*What you should do*. Omitting all pictures, retype the entries below exactly as given.

*Listed entries*.
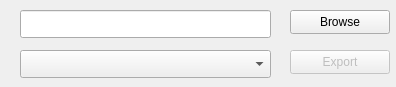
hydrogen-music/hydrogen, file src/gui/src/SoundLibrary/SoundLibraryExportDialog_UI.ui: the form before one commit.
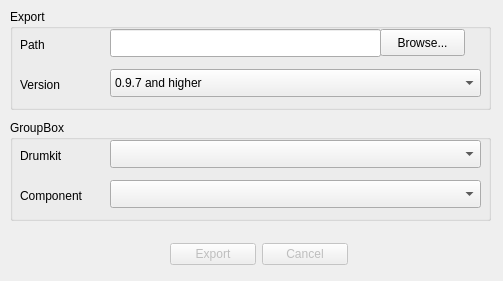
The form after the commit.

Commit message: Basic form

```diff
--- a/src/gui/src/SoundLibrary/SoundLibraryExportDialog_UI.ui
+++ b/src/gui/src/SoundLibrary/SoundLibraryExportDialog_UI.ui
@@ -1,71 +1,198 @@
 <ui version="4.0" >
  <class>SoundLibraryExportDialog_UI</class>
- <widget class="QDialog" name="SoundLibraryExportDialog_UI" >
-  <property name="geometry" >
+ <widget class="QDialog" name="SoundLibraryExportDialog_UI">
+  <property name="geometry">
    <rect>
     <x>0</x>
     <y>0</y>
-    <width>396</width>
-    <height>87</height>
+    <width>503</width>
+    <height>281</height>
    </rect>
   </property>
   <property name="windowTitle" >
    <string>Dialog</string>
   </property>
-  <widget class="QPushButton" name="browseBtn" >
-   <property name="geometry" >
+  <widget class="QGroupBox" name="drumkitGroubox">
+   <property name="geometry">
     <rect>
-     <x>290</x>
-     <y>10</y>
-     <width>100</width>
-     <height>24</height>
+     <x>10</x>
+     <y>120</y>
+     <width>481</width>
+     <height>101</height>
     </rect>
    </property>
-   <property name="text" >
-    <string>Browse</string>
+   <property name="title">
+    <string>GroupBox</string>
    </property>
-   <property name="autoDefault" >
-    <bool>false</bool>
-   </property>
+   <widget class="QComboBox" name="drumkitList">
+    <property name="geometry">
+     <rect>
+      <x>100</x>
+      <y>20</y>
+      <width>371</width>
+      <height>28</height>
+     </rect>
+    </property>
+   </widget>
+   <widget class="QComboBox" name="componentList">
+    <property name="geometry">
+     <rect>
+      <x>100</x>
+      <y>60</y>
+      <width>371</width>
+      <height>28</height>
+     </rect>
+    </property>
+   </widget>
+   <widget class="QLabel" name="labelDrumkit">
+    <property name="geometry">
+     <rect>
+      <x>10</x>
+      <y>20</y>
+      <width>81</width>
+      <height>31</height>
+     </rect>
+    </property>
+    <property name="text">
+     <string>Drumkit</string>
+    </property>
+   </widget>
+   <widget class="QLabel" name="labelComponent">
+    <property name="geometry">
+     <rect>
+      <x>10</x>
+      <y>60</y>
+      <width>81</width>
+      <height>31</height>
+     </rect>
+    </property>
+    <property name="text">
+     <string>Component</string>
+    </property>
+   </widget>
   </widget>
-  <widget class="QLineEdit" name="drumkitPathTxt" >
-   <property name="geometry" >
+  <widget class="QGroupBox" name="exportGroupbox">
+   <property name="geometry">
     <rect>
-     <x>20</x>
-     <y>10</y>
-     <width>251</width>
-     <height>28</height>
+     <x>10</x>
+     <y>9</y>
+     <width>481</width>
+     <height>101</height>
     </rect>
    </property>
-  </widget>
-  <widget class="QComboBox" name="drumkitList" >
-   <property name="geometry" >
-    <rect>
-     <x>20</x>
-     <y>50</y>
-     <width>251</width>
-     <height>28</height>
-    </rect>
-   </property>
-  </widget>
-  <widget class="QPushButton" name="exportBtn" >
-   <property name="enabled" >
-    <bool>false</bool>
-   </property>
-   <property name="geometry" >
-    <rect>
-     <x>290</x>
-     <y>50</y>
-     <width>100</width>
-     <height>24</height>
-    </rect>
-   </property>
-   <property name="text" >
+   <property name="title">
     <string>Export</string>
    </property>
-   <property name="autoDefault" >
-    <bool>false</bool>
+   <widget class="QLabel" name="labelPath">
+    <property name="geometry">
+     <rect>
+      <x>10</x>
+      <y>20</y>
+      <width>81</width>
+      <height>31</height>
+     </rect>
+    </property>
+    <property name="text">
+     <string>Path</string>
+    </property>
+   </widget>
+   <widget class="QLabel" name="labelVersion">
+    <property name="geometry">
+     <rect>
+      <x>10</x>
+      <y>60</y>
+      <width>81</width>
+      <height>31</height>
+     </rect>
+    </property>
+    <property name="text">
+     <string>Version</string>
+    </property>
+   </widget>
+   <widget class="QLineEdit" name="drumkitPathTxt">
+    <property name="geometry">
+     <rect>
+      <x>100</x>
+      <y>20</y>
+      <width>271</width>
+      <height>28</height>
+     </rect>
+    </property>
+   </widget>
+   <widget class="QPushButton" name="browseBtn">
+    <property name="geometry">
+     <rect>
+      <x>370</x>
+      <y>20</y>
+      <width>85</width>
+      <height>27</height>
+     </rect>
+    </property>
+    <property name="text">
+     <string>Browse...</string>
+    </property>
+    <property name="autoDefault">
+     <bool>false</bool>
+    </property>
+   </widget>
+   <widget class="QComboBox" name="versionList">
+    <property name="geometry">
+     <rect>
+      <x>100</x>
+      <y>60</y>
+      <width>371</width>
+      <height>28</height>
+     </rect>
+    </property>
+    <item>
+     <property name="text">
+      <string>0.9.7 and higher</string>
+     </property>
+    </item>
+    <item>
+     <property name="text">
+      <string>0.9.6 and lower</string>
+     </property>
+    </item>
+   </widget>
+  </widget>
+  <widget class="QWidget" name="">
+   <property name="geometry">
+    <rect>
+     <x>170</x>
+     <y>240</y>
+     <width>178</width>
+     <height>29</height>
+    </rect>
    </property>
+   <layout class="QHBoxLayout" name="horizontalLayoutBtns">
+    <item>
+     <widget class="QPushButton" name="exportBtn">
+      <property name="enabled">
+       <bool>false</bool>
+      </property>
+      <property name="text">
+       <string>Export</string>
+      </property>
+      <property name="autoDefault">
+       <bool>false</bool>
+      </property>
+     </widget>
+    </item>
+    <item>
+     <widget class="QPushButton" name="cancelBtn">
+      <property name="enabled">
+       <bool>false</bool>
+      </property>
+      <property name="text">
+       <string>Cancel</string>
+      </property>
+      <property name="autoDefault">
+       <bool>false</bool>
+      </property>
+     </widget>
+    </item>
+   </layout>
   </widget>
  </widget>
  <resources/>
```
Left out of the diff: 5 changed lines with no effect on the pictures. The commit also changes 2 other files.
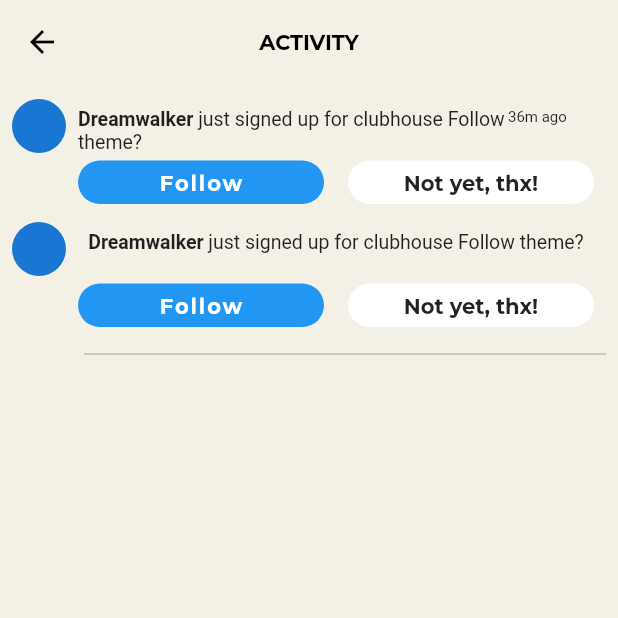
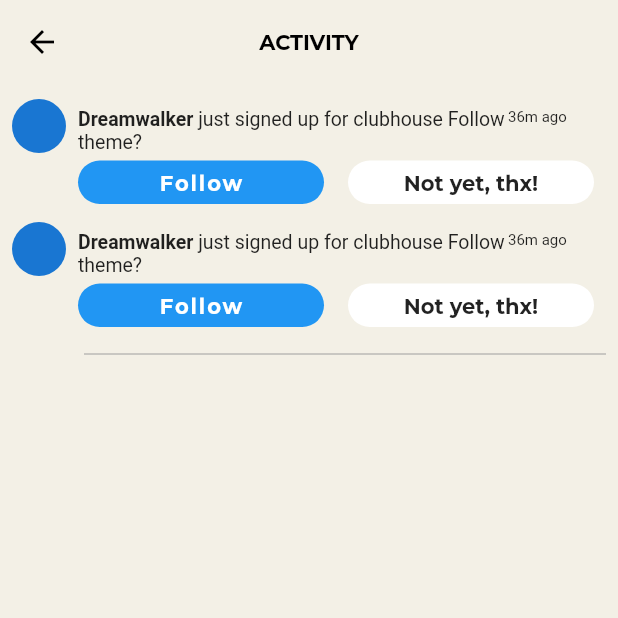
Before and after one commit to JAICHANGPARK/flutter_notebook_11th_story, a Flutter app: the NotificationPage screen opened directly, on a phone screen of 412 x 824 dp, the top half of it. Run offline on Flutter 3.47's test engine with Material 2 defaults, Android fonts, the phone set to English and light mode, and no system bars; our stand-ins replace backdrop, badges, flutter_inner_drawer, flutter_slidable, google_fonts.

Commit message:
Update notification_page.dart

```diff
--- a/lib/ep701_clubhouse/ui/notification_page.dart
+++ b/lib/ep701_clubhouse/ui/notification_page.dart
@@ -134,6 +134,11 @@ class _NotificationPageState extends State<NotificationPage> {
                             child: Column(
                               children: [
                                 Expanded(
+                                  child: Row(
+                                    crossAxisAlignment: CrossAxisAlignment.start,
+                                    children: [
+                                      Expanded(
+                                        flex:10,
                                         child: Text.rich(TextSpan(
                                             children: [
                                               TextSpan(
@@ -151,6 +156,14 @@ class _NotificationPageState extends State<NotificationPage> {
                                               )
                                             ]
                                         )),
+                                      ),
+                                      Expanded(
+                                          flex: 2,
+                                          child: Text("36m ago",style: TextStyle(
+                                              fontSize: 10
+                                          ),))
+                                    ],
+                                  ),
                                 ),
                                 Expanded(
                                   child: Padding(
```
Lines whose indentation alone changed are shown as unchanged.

*Task answer*.
hydrogen-music/hydrogen, file src/gui/src/SoundLibrary/SoundLibraryExportDialog_UI.ui: the form before one commit.
The form after the commit.

Commit message: Basic form

```diff
--- a/src/gui/src/SoundLibrary/SoundLibraryExportDialog_UI.ui
+++ b/src/gui/src/SoundLibrary/SoundLibraryExportDialog_UI.ui
@@ -1,71 +1,198 @@
 <ui version="4.0" >
  <class>SoundLibraryExportDialog_UI</class>
- <widget class="QDialog" name="SoundLibraryExportDialog_UI" >
-  <property name="geometry" >
+ <widget class="QDialog" name="SoundLibraryExportDialog_UI">
+  <property name="geometry">
    <rect>
     <x>0</x>
     <y>0</y>
-    <width>396</width>
-    <height>87</height>
+    <width>503</width>
+    <height>281</height>
    </rect>
   </property>
   <property name="windowTitle" >
    <string>Dialog</string>
   </property>
-  <widget class="QPushButton" name="browseBtn" >
-   <property name="geometry" >
+  <widget class="QGroupBox" name="drumkitGroubox">
+   <property name="geometry">
     <rect>
-     <x>290</x>
-     <y>10</y>
-     <width>100</width>
-     <height>24</height>
+     <x>10</x>
+     <y>120</y>
+     <width>481</width>
+     <height>101</height>
     </rect>
    </property>
-   <property name="text" >
-    <string>Browse</string>
+   <property name="title">
+    <string>GroupBox</string>
    </property>
-   <property name="autoDefault" >
-    <bool>false</bool>
-   </property>
+   <widget class="QComboBox" name="drumkitList">
+    <property name="geometry">
+     <rect>
+      <x>100</x>
+      <y>20</y>
+      <width>371</width>
+      <height>28</height>
+     </rect>
+    </property>
+   </widget>
+   <widget class="QComboBox" name="componentList">
+    <property name="geometry">
+     <rect>
+      <x>100</x>
+      <y>60</y>
+      <width>371</width>
+      <height>28</height>
+     </rect>
+    </property>
+   </widget>
+   <widget class="QLabel" name="labelDrumkit">
+    <property name="geometry">
+     <rect>
+      <x>10</x>
+      <y>20</y>
+      <width>81</width>
+      <height>31</height>
+     </rect>
+    </property>
+    <property name="text">
+     <string>Drumkit</string>
+    </property>
+   </widget>
+   <widget class="QLabel" name="labelComponent">
+    <property name="geometry">
+     <rect>
+      <x>10</x>
+      <y>60</y>
+      <width>81</width>
+      <height>31</height>
+     </rect>
+    </property>
+    <property name="text">
+     <string>Component</string>
+    </property>
+   </widget>
   </widget>
-  <widget class="QLineEdit" name="drumkitPathTxt" >
-   <property name="geometry" >
+  <widget class="QGroupBox" name="exportGroupbox">
+   <property name="geometry">
     <rect>
-     <x>20</x>
-     <y>10</y>
-     <width>251</width>
-     <height>28</height>
+     <x>10</x>
+     <y>9</y>
+     <width>481</width>
+     <height>101</height>
     </rect>
    </property>
-  </widget>
-  <widget class="QComboBox" name="drumkitList" >
-   <property name="geometry" >
-    <rect>
-     <x>20</x>
-     <y>50</y>
-     <width>251</width>
-     <height>28</height>
-    </rect>
-   </property>
-  </widget>
-  <widget class="QPushButton" name="exportBtn" >
-   <property name="enabled" >
-    <bool>false</bool>
-   </property>
-   <property name="geometry" >
-    <rect>
-     <x>290</x>
-     <y>50</y>
-     <width>100</width>
-     <height>24</height>
-    </rect>
-   </property>
-   <property name="text" >
+   <property name="title">
     <string>Export</string>
    </property>
-   <property name="autoDefault" >
-    <bool>false</bool>
+   <widget class="QLabel" name="labelPath">
+    <property name="geometry">
+     <rect>
+      <x>10</x>
+      <y>20</y>
+      <width>81</width>
+      <height>31</height>
+     </rect>
+    </property>
+    <property name="text">
+     <string>Path</string>
+    </property>
+   </widget>
+   <widget class="QLabel" name="labelVersion">
+    <property name="geometry">
+     <rect>
+      <x>10</x>
+      <y>60</y>
+      <width>81</width>
+      <height>31</height>
+     </rect>
+    </property>
+    <property name="text">
+     <string>Version</string>
+    </property>
+   </widget>
+   <widget class="QLineEdit" name="drumkitPathTxt">
+    <property name="geometry">
+     <rect>
+      <x>100</x>
+      <y>20</y>
+      <width>271</width>
+      <height>28</height>
+     </rect>
+    </property>
+   </widget>
+   <widget class="QPushButton" name="browseBtn">
+    <property name="geometry">
+     <rect>
+      <x>370</x>
+      <y>20</y>
+      <width>85</width>
+      <height>27</height>
+     </rect>
+    </property>
+    <property name="text">
+     <string>Browse...</string>
+    </property>
+    <property name="autoDefault">
+     <bool>false</bool>
+    </property>
+   </widget>
+   <widget class="QComboBox" name="versionList">
+    <property name="geometry">
+     <rect>
+      <x>100</x>
+      <y>60</y>
+      <width>371</width>
+      <height>28</height>
+     </rect>
+    </property>
+    <item>
+     <property name="text">
+      <string>0.9.7 and higher</string>
+     </property>
+    </item>
+    <item>
+     <property name="text">
+      <string>0.9.6 and lower</string>
+     </property>
+    </item>
+   </widget>
+  </widget>
+  <widget class="QWidget" name="">
+   <property name="geometry">
+    <rect>
+     <x>170</x>
+     <y>240</y>
+     <width>178</width>
+     <height>29</height>
+    </rect>
    </property>
+   <layout class="QHBoxLayout" name="horizontalLayoutBtns">
+    <item>
+     <widget class="QPushButton" name="exportBtn">
+      <property name="enabled">
+       <bool>false</bool>
+      </property>
+      <property name="text">
+       <string>Export</string>
+      </property>
+      <property name="autoDefault">
+       <bool>false</bool>
+      </property>
+     </widget>
+    </item>
+    <item>
+     <widget class="QPushButton" name="cancelBtn">
+      <property name="enabled">
+       <bool>false</bool>
+      </property>
+      <property name="text">
+       <string>Cancel</string>
+      </property>
+      <property name="autoDefault">
+       <bool>false</bool>
+      </property>
+     </widget>
+    </item>
+   </layout>
   </widget>
  </widget>
  <resources/>
```
Left out of the diff: 5 changed lines with no effect on the pictures. The commit also changes 2 other files.
Before and after one commit to JAICHANGPARK/flutter_notebook_11th_story, a Flutter app: the NotificationPage screen opened directly, on a phone screen of 412 x 824 dp, the top half of it. Run offline on Flutter 3.47's test engine with Material 2 defaults, Android fonts, the phone set to English and light mode, and no system bars; our stand-ins replace backdrop, badges, flutter_inner_drawer, flutter_slidable, google_fonts.

Commit message:
Update notification_page.dart

```diff
--- a/lib/ep701_clubhouse/ui/notification_page.dart
+++ b/lib/ep701_clubhouse/ui/notification_page.dart
@@ -134,6 +134,11 @@ class _NotificationPageState extends State<NotificationPage> {
                             child: Column(
                               children: [
                                 Expanded(
+                                  child: Row(
+                                    crossAxisAlignment: CrossAxisAlignment.start,
+                                    children: [
+                                      Expanded(
+                                        flex:10,
                                         child: Text.rich(TextSpan(
                                             children: [
                                               TextSpan(
@@ -151,6 +156,14 @@ class _NotificationPageState extends State<NotificationPage> {
                                               )
                                             ]
                                         )),
+                                      ),
+                                      Expanded(
+                                          flex: 2,
+                                          child: Text("36m ago",style: TextStyle(
+                                              fontSize: 10
+                                          ),))
+                                    ],
+                                  ),
                                 ),
                                 Expanded(
                                   child: Padding(
```
Lines whose indentation alone changed are shown as unchanged.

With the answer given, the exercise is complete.